=== REQUIREMENT ===
Give every entry below again, exactly as written, and skip the images.

=== DATA ===
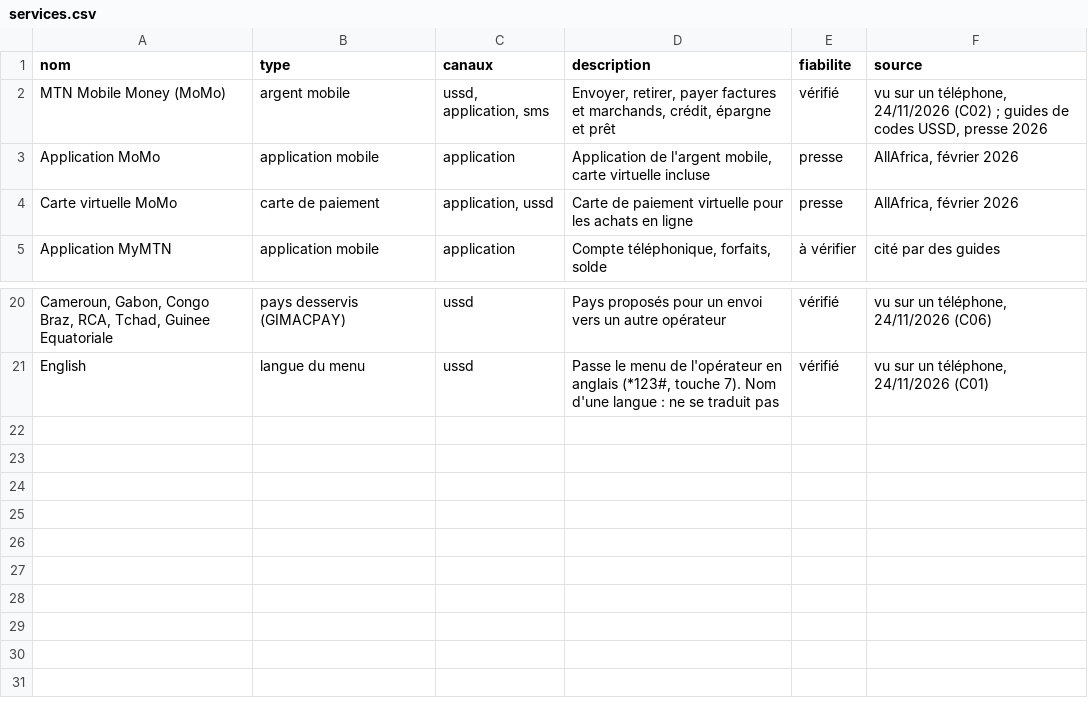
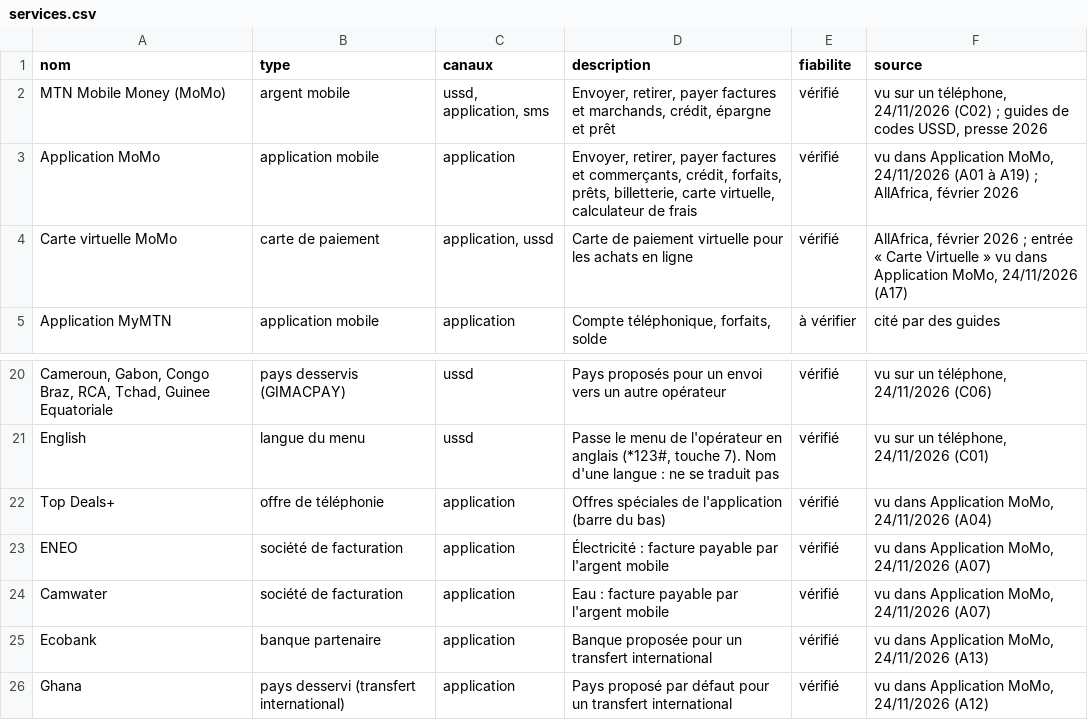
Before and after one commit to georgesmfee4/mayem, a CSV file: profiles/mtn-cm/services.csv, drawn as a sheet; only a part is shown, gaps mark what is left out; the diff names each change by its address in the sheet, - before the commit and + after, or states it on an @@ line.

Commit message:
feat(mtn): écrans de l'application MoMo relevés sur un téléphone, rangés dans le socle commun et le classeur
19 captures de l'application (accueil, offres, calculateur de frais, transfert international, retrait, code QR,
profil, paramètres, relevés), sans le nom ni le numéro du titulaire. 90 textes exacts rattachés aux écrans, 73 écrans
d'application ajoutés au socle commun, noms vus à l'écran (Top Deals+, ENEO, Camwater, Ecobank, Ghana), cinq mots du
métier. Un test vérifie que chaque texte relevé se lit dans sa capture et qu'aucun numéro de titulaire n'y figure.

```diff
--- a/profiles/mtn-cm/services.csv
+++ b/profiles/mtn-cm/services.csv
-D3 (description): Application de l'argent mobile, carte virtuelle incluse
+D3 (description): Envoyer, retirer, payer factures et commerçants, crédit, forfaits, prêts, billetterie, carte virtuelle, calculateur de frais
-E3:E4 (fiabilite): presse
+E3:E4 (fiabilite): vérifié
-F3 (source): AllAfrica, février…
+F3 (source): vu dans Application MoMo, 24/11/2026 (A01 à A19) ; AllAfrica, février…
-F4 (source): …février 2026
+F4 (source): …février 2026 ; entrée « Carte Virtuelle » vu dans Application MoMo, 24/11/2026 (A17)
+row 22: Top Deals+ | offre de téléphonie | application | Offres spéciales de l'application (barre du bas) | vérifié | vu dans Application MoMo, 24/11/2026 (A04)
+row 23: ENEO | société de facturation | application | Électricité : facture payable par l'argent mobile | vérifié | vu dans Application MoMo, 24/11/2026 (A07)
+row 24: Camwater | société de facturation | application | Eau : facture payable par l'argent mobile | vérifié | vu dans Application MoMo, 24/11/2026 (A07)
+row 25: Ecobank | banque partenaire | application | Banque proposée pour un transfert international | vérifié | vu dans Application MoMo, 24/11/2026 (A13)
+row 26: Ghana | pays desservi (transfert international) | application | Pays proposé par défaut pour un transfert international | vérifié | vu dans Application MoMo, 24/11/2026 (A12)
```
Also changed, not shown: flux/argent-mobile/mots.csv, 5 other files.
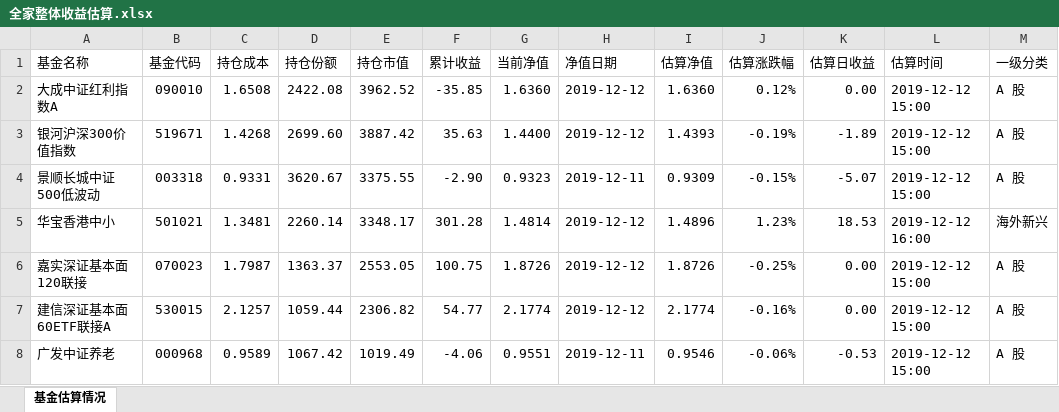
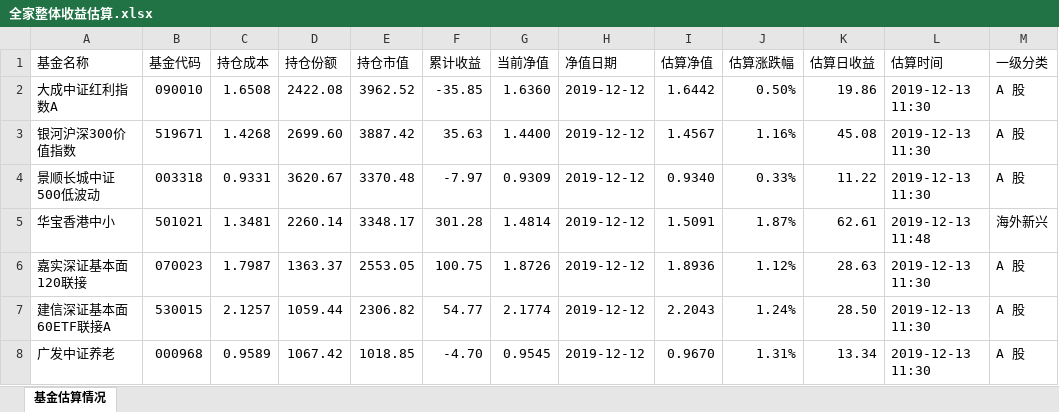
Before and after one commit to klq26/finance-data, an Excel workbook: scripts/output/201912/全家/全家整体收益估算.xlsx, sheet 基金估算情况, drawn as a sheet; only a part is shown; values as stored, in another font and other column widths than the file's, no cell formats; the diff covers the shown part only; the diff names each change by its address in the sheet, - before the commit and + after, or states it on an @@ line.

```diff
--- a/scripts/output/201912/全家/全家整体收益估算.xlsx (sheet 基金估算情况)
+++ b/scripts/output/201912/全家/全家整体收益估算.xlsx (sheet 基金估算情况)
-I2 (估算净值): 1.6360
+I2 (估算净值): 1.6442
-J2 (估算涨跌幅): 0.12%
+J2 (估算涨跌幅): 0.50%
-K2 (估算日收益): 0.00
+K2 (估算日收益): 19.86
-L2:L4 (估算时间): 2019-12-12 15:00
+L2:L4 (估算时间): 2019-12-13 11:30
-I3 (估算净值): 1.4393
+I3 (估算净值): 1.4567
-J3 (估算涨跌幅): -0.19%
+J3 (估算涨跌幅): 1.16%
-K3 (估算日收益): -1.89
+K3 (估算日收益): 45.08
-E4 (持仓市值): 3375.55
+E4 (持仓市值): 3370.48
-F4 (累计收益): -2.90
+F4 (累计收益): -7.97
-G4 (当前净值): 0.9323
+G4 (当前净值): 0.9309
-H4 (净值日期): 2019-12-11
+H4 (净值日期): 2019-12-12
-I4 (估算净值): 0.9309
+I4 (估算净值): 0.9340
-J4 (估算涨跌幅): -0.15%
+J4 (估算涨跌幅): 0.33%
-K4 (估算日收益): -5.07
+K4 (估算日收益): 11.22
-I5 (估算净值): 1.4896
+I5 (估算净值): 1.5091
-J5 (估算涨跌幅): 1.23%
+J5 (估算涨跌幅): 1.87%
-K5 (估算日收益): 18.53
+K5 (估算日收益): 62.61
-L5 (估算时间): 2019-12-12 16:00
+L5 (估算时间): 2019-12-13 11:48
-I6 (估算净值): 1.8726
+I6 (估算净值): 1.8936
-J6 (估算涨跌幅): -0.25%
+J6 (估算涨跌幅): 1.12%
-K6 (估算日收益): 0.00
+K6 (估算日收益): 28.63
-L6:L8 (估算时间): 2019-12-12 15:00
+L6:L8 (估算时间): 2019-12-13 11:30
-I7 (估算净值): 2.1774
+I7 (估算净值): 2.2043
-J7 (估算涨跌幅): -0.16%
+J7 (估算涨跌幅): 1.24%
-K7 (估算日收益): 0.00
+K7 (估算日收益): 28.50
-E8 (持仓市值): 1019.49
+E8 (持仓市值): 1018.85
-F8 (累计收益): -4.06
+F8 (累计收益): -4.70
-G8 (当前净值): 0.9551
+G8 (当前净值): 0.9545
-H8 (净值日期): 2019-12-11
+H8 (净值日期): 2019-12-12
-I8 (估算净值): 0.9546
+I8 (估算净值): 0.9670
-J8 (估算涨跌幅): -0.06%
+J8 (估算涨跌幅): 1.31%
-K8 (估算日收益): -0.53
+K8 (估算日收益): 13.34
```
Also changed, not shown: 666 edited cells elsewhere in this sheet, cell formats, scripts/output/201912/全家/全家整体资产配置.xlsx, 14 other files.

=== ANSWER TO THIS PROBLEM ===
Before and after one commit to georgesmfee4/mayem, a CSV file: profiles/mtn-cm/services.csv, drawn as a sheet; only a part is shown, gaps mark what is left out; the diff names each change by its address in the sheet, - before the commit and + after, or states it on an @@ line.

Commit message:
feat(mtn): écrans de l'application MoMo relevés sur un téléphone, rangés dans le socle commun et le classeur
19 captures de l'application (accueil, offres, calculateur de frais, transfert international, retrait, code QR,
profil, paramètres, relevés), sans le nom ni le numéro du titulaire. 90 textes exacts rattachés aux écrans, 73 écrans
d'application ajoutés au socle commun, noms vus à l'écran (Top Deals+, ENEO, Camwater, Ecobank, Ghana), cinq mots du
métier. Un test vérifie que chaque texte relevé se lit dans sa capture et qu'aucun numéro de titulaire n'y figure.

```diff
--- a/profiles/mtn-cm/services.csv
+++ b/profiles/mtn-cm/services.csv
-D3 (description): Application de l'argent mobile, carte virtuelle incluse
+D3 (description): Envoyer, retirer, payer factures et commerçants, crédit, forfaits, prêts, billetterie, carte virtuelle, calculateur de frais
-E3:E4 (fiabilite): presse
+E3:E4 (fiabilite): vérifié
-F3 (source): AllAfrica, février…
+F3 (source): vu dans Application MoMo, 24/11/2026 (A01 à A19) ; AllAfrica, février…
-F4 (source): …février 2026
+F4 (source): …février 2026 ; entrée « Carte Virtuelle » vu dans Application MoMo, 24/11/2026 (A17)
+row 22: Top Deals+ | offre de téléphonie | application | Offres spéciales de l'application (barre du bas) | vérifié | vu dans Application MoMo, 24/11/2026 (A04)
+row 23: ENEO | société de facturation | application | Électricité : facture payable par l'argent mobile | vérifié | vu dans Application MoMo, 24/11/2026 (A07)
+row 24: Camwater | société de facturation | application | Eau : facture payable par l'argent mobile | vérifié | vu dans Application MoMo, 24/11/2026 (A07)
+row 25: Ecobank | banque partenaire | application | Banque proposée pour un transfert international | vérifié | vu dans Application MoMo, 24/11/2026 (A13)
+row 26: Ghana | pays desservi (transfert international) | application | Pays proposé par défaut pour un transfert international | vérifié | vu dans Application MoMo, 24/11/2026 (A12)
```
Also changed, not shown: flux/argent-mobile/mots.csv, 5 other files.
Before and after one commit to klq26/finance-data, an Excel workbook: scripts/output/201912/全家/全家整体收益估算.xlsx, sheet 基金估算情况, drawn as a sheet; only a part is shown; values as stored, in another font and other column widths than the file's, no cell formats; the diff covers the shown part only; the diff names each change by its address in the sheet, - before the commit and + after, or states it on an @@ line.

```diff
--- a/scripts/output/201912/全家/全家整体收益估算.xlsx (sheet 基金估算情况)
+++ b/scripts/output/201912/全家/全家整体收益估算.xlsx (sheet 基金估算情况)
-I2 (估算净值): 1.6360
+I2 (估算净值): 1.6442
-J2 (估算涨跌幅): 0.12%
+J2 (估算涨跌幅): 0.50%
-K2 (估算日收益): 0.00
+K2 (估算日收益): 19.86
-L2:L4 (估算时间): 2019-12-12 15:00
+L2:L4 (估算时间): 2019-12-13 11:30
-I3 (估算净值): 1.4393
+I3 (估算净值): 1.4567
-J3 (估算涨跌幅): -0.19%
+J3 (估算涨跌幅): 1.16%
-K3 (估算日收益): -1.89
+K3 (估算日收益): 45.08
-E4 (持仓市值): 3375.55
+E4 (持仓市值): 3370.48
-F4 (累计收益): -2.90
+F4 (累计收益): -7.97
-G4 (当前净值): 0.9323
+G4 (当前净值): 0.9309
-H4 (净值日期): 2019-12-11
+H4 (净值日期): 2019-12-12
-I4 (估算净值): 0.9309
+I4 (估算净值): 0.9340
-J4 (估算涨跌幅): -0.15%
+J4 (估算涨跌幅): 0.33%
-K4 (估算日收益): -5.07
+K4 (估算日收益): 11.22
-I5 (估算净值): 1.4896
+I5 (估算净值): 1.5091
-J5 (估算涨跌幅): 1.23%
+J5 (估算涨跌幅): 1.87%
-K5 (估算日收益): 18.53
+K5 (估算日收益): 62.61
-L5 (估算时间): 2019-12-12 16:00
+L5 (估算时间): 2019-12-13 11:48
-I6 (估算净值): 1.8726
+I6 (估算净值): 1.8936
-J6 (估算涨跌幅): -0.25%
+J6 (估算涨跌幅): 1.12%
-K6 (估算日收益): 0.00
+K6 (估算日收益): 28.63
-L6:L8 (估算时间): 2019-12-12 15:00
+L6:L8 (估算时间): 2019-12-13 11:30
-I7 (估算净值): 2.1774
+I7 (估算净值): 2.2043
-J7 (估算涨跌幅): -0.16%
+J7 (估算涨跌幅): 1.24%
-K7 (估算日收益): 0.00
+K7 (估算日收益): 28.50
-E8 (持仓市值): 1019.49
+E8 (持仓市值): 1018.85
-F8 (累计收益): -4.06
+F8 (累计收益): -4.70
-G8 (当前净值): 0.9551
+G8 (当前净值): 0.9545
-H8 (净值日期): 2019-12-11
+H8 (净值日期): 2019-12-12
-I8 (估算净值): 0.9546
+I8 (估算净值): 0.9670
-J8 (估算涨跌幅): -0.06%
+J8 (估算涨跌幅): 1.31%
-K8 (估算日收益): -0.53
+K8 (估算日收益): 13.34
```
Also changed, not shown: 666 edited cells elsewhere in this sheet, cell formats, scripts/output/201912/全家/全家整体资产配置.xlsx, 14 other files.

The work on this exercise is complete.